Start of Records shown

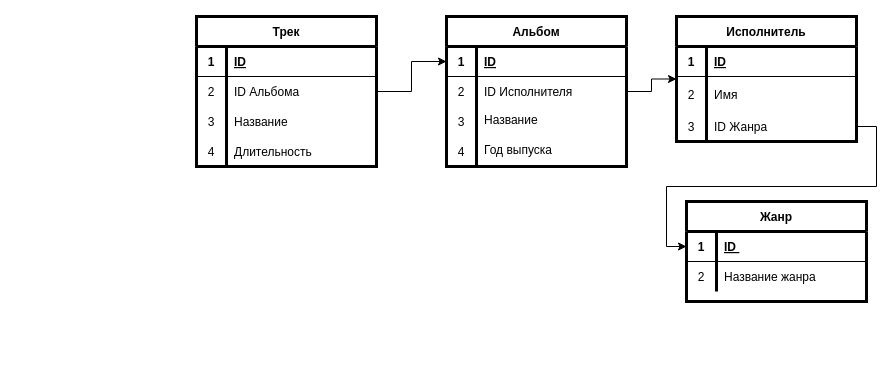
Earlier version of the draw.io diagram Untitled Diagram.drawio (hochu-leto/music-site). Source tidied: cells renumbered, new cells numbered last; positions are measured from the earlier drawing's top-left corner, leaving out a move shared by most shapes. Both pictures are drawn from the tidied source at 100%, with x=0, y=0 at pixel (196, 16).
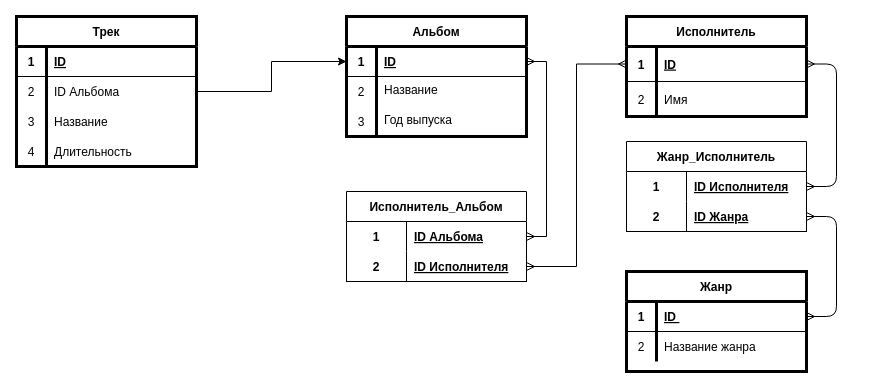
Above is the later version.

Commit message:
Измененная схема музыкального сайта

Unchanged cells that the change refers to:
```xml
<mxCell id="3" style="shape=partialRectangle;fillColor=none;top=0;left=0;bottom=1;right=0;points=[[0,0.5],[1,0.5]];portConstraint=eastwest;" parent="2" vertex="1">
  <mxGeometry y="30" width="180" height="30" as="geometry" />
</mxCell>
<mxCell id="41" style="shape=partialRectangle;fillColor=none;top=0;left=0;bottom=1;right=0;points=[[0,0.5],[1,0.5]];portConstraint=eastwest;" parent="40" vertex="1">
  <mxGeometry y="30" width="180" height="30" as="geometry" />
</mxCell>
```

What changed in the source:
```diff
@@
     <mxCell id="2" value="Альбом" style="shape=table;startSize=30;childLayout=tableLayout;rowLines=0;fontStyle=1;align=center;strokeWidth=3;fillColor=none;" parent="1" vertex="1">
-      <mxGeometry x="250" width="180" height="150" as="geometry" />
+      <mxGeometry x="150" width="180" height="120" as="geometry" />
     </mxCell>
@@
-    <mxCell id="6" style="shape=partialRectangle;fillColor=none;top=0;left=0;bottom=0;right=0;points=[[0,0.5],[1,0.5]];portConstraint=eastwest;" parent="2" vertex="1">
-      <mxGeometry y="60" width="180" height="30" as="geometry" />
-    </mxCell>
-    <mxCell id="7" value="2" style="shape=partialRectangle;fillColor=none;top=0;left=0;bottom=0;right=0;overflow=hidden;" parent="6" vertex="1">
-      <mxGeometry width="30" height="30" as="geometry" />
-    </mxCell>
-    <mxCell id="8" value="ID Исполнителя" style="shape=partialRectangle;fillColor=none;top=0;left=0;bottom=0;right=0;align=left;spacingLeft=6;overflow=hidden;" parent="6" vertex="1">
-      <mxGeometry x="30" width="150" height="30" as="geometry" />
-    </mxCell>
     <mxCell id="9" style="shape=partialRectangle;fillColor=none;top=0;left=0;bottom=0;right=0;" parent="2" vertex="1">
-      <mxGeometry y="90" width="180" height="30" as="geometry" />
+      <mxGeometry y="60" width="180" height="30" as="geometry" />
     </mxCell>
-    <mxCell id="10" value="3" style="shape=partialRectangle;fillColor=none;top=0;left=0;bottom=0;right=0;overflow=hidden;" parent="9" vertex="1">
+    <mxCell id="10" value="2" style="shape=partialRectangle;fillColor=none;top=0;left=0;bottom=0;right=0;overflow=hidden;" parent="9" vertex="1">
       <mxGeometry width="30" height="30" as="geometry" />
     </mxCell>
@@
     <mxCell id="12" style="shape=partialRectangle;fillColor=none;top=0;left=0;bottom=0;right=0;" parent="2" vertex="1">
-      <mxGeometry y="120" width="180" height="30" as="geometry" />
+      <mxGeometry y="90" width="180" height="30" as="geometry" />
     </mxCell>
-    <mxCell id="13" value="4" style="shape=partialRectangle;fillColor=none;top=0;left=0;bottom=0;right=0;overflow=hidden;" parent="12" vertex="1">
+    <mxCell id="13" value="3" style="shape=partialRectangle;fillColor=none;top=0;left=0;bottom=0;right=0;overflow=hidden;" parent="12" vertex="1">
       <mxGeometry width="30" height="30" as="geometry" />
     </mxCell>
@@
     <mxCell id="15" value="Исполнитель" style="shape=table;startSize=30;childLayout=tableLayout;rowLines=0;fontStyle=1;align=center;strokeWidth=3;fillColor=none;labelBorderColor=none;" parent="1" vertex="1">
-      <mxGeometry x="480" width="180" height="125" as="geometry" />
+      <mxGeometry x="430" width="180" height="100" as="geometry" />
     </mxCell>
     <mxCell id="16" style="shape=partialRectangle;fillColor=none;top=0;left=0;bottom=1;right=0;points=[[0,0.5],[1,0.5]];portConstraint=eastwest;" parent="15" vertex="1">
-      <mxGeometry y="30" width="180" height="30" as="geometry" />
+      <mxGeometry y="30" width="180" height="35" as="geometry" />
     </mxCell>
     <mxCell id="17" value="1" style="shape=partialRectangle;fillColor=none;top=0;left=0;bottom=0;right=0;fontStyle=1;overflow=hidden;" parent="16" vertex="1">
-      <mxGeometry width="30" height="30" as="geometry" />
+      <mxGeometry width="30" height="35" as="geometry" />
     </mxCell>
     <mxCell id="18" value="ID" style="shape=partialRectangle;fillColor=none;top=0;left=0;bottom=0;right=0;align=left;spacingLeft=6;fontStyle=5;overflow=hidden;" parent="16" vertex="1">
-      <mxGeometry x="30" width="150" height="30" as="geometry" />
+      <mxGeometry x="30" width="150" height="35" as="geometry" />
     </mxCell>
     <mxCell id="19" style="shape=partialRectangle;fillColor=none;top=0;left=0;bottom=0;right=0;" parent="15" vertex="1">
-      <mxGeometry y="60" width="180" height="35" as="geometry" />
+      <mxGeometry y="65" width="180" height="35" as="geometry" />
     </mxCell>
@@
-    <mxCell id="22" style="shape=partialRectangle;fillColor=none;top=0;left=0;bottom=0;right=0;points=[[0,0.5],[1,0.5]];portConstraint=eastwest;" parent="15" vertex="1">
-      <mxGeometry y="95" width="180" height="30" as="geometry" />
-    </mxCell>
-    <mxCell id="23" value="3" style="shape=partialRectangle;fillColor=none;top=0;left=0;bottom=0;right=0;overflow=hidden;" parent="22" vertex="1">
-      <mxGeometry width="30" height="30" as="geometry" />
-    </mxCell>
-    <mxCell id="24" value="ID Жанра" style="shape=partialRectangle;fillColor=none;top=0;left=0;bottom=0;right=0;align=left;spacingLeft=6;overflow=hidden;" parent="22" vertex="1">
-      <mxGeometry x="30" width="150" height="30" as="geometry" />
-    </mxCell>
-    <mxCell id="25" style="edgeStyle=orthogonalEdgeStyle;rounded=0;jettySize=auto;html=1;exitX=1;exitY=0.5;exitDx=0;exitDy=0;entryX=0;entryY=0.5;entryDx=0;entryDy=0;" parent="1" edge="1" source="6" target="15">
-      <mxGeometry relative="1" as="geometry" />
-    </mxCell>
@@
     <mxCell id="27" value="Трек" style="shape=table;startSize=30;childLayout=tableLayout;rowLines=0;fontStyle=1;align=center;strokeWidth=3;fillColor=none;" parent="1" vertex="1">
-      <mxGeometry width="180" height="150" as="geometry" />
+      <mxGeometry x="-180" width="180" height="150" as="geometry" />
     </mxCell>
@@
     <mxCell id="40" value="Жанр" style="shape=table;startSize=30;childLayout=tableLayout;rowLines=0;fontStyle=1;align=center;strokeWidth=3;fillColor=none;" parent="1" vertex="1">
-      <mxGeometry x="490" y="185" width="180" height="100" as="geometry" />
+      <mxGeometry x="430" y="255" width="180" height="100" as="geometry" />
     </mxCell>
@@
-    <mxCell id="47" style="edgeStyle=orthogonalEdgeStyle;rounded=0;jettySize=auto;html=1;exitX=1;exitY=0.5;exitDx=0;exitDy=0;entryX=0;entryY=0.5;entryDx=0;entryDy=0;" parent="1" edge="1" source="22" target="41">
-      <mxGeometry relative="1" as="geometry" />
-    </mxCell>
+    <mxCell id="48" value="Жанр_Исполнитель" style="shape=table;startSize=30;childLayout=tableLayout;rowLines=0;fontStyle=1;align=center;" parent="1" vertex="1">
+      <mxGeometry x="430" y="125" width="180" height="90" as="geometry" />
+    </mxCell>
+    <mxCell id="49" style="shape=partialRectangle;fillColor=none;top=0;left=0;bottom=0;right=0;points=[[0,0.5],[1,0.5]];portConstraint=eastwest;" parent="48" vertex="1">
+      <mxGeometry y="30" width="180" height="30" as="geometry" />
+    </mxCell>
+    <mxCell id="50" value="1" style="shape=partialRectangle;fillColor=none;top=0;left=0;bottom=0;right=0;fontStyle=1;overflow=hidden;" parent="49" vertex="1">
+      <mxGeometry width="60" height="30" as="geometry" />
+    </mxCell>
+    <mxCell id="51" value="ID Исполнителя" style="shape=partialRectangle;fillColor=none;top=0;left=0;bottom=0;right=0;align=left;spacingLeft=6;fontStyle=5;overflow=hidden;" parent="49" vertex="1">
+      <mxGeometry x="60" width="120" height="30" as="geometry" />
+    </mxCell>
+    <mxCell id="52" style="shape=partialRectangle;fillColor=none;top=0;left=0;bottom=1;right=0;points=[[0,0.5],[1,0.5]];portConstraint=eastwest;" parent="48" vertex="1">
+      <mxGeometry y="60" width="180" height="30" as="geometry" />
+    </mxCell>
+    <mxCell id="53" value="2" style="shape=partialRectangle;fillColor=none;top=0;left=0;bottom=0;right=0;fontStyle=1;overflow=hidden;" parent="52" vertex="1">
+      <mxGeometry width="60" height="30" as="geometry" />
+    </mxCell>
+    <mxCell id="24" value="ID Жанра" style="shape=partialRectangle;fillColor=none;top=0;left=0;bottom=0;right=0;align=left;spacingLeft=6;fontStyle=5;overflow=hidden;" parent="52" vertex="1">
+      <mxGeometry x="60" width="120" height="30" as="geometry" />
+    </mxCell>
+    <mxCell id="54" value="Исполнитель_Альбом" style="shape=table;startSize=30;childLayout=tableLayout;rowLines=0;fontStyle=1;align=center;" parent="1" vertex="1">
+      <mxGeometry x="150" y="175" width="180" height="90" as="geometry" />
+    </mxCell>
+    <mxCell id="55" style="shape=partialRectangle;fillColor=none;top=0;left=0;bottom=0;right=0;points=[[0,0.5],[1,0.5]];portConstraint=eastwest;" parent="54" vertex="1">
+      <mxGeometry y="30" width="180" height="30" as="geometry" />
+    </mxCell>
+    <mxCell id="56" value="1" style="shape=partialRectangle;fillColor=none;top=0;left=0;bottom=0;right=0;fontStyle=1;overflow=hidden;" parent="55" vertex="1">
+      <mxGeometry width="60" height="30" as="geometry" />
+    </mxCell>
+    <mxCell id="57" value="ID Альбома" style="shape=partialRectangle;fillColor=none;top=0;left=0;bottom=0;right=0;align=left;spacingLeft=6;fontStyle=5;overflow=hidden;" parent="55" vertex="1">
+      <mxGeometry x="60" width="120" height="30" as="geometry" />
+    </mxCell>
+    <mxCell id="58" style="shape=partialRectangle;fillColor=none;top=0;left=0;bottom=1;right=0;points=[[0,0.5],[1,0.5]];portConstraint=eastwest;" parent="54" vertex="1">
+      <mxGeometry y="60" width="180" height="30" as="geometry" />
+    </mxCell>
+    <mxCell id="59" value="2" style="shape=partialRectangle;fillColor=none;top=0;left=0;bottom=0;right=0;fontStyle=1;overflow=hidden;" parent="58" vertex="1">
+      <mxGeometry width="60" height="30" as="geometry" />
+    </mxCell>
+    <mxCell id="60" value="ID Исполнителя" style="shape=partialRectangle;fillColor=none;top=0;left=0;bottom=0;right=0;align=left;spacingLeft=6;fontStyle=5;overflow=hidden;" parent="58" vertex="1">
+      <mxGeometry x="60" width="120" height="30" as="geometry" />
+    </mxCell>
+    <mxCell id="61" style="edgeStyle=entityRelationEdgeStyle;fontSize=12;html=1;endArrow=ERmany;endFill=0;startArrow=ERmany;entryX=1;entryY=0.5;entryDx=0;entryDy=0;exitX=1;exitY=0.5;exitDx=0;exitDy=0;startFill=0;" parent="1" edge="1" source="49" target="16">
+      <mxGeometry relative="1" as="geometry" />
+    </mxCell>
+    <mxCell id="62" style="edgeStyle=entityRelationEdgeStyle;fontSize=12;html=1;endArrow=ERmany;startArrow=ERmany;entryX=1;entryY=0.5;entryDx=0;entryDy=0;exitX=1;exitY=0.5;exitDx=0;exitDy=0;" parent="1" edge="1" source="41" target="52">
+      <mxGeometry relative="1" as="geometry" />
+    </mxCell>
+    <mxCell id="63" style="edgeStyle=orthogonalEdgeStyle;rounded=0;jettySize=auto;html=1;exitX=0;exitY=0.5;exitDx=0;exitDy=0;entryX=1;entryY=0.5;entryDx=0;entryDy=0;startArrow=ERmany;startFill=0;endArrow=ERmany;endFill=0;" parent="1" edge="1" source="16" target="58">
+      <mxGeometry relative="1" as="geometry" />
+    </mxCell>
+    <mxCell id="64" style="edgeStyle=orthogonalEdgeStyle;rounded=0;jettySize=auto;html=1;exitX=1;exitY=0.5;exitDx=0;exitDy=0;entryX=1;entryY=0.5;entryDx=0;entryDy=0;startArrow=ERmany;startFill=0;endArrow=ERmany;endFill=0;" parent="1" edge="1" source="55" target="3">
+      <mxGeometry relative="1" as="geometry" />
+    </mxCell>
```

End of Records shown

> [What you should do]
Only lines containing "Жанра" belong in the answer; copy every such line from the records.

> [Exercise result]
-    <mxCell id="24" value="ID Жанра" style="shape=partialRectangle;fillColor=none;top=0;left=0;bottom=0;right=0;align=left;spacingLeft=6;overflow=hidden;" parent="22" vertex="1">
+    <mxCell id="24" value="ID Жанра" style="shape=partialRectangle;fillColor=none;top=0;left=0;bottom=0;right=0;align=left;spacingLeft=6;fontStyle=5;overflow=hidden;" parent="52" vertex="1">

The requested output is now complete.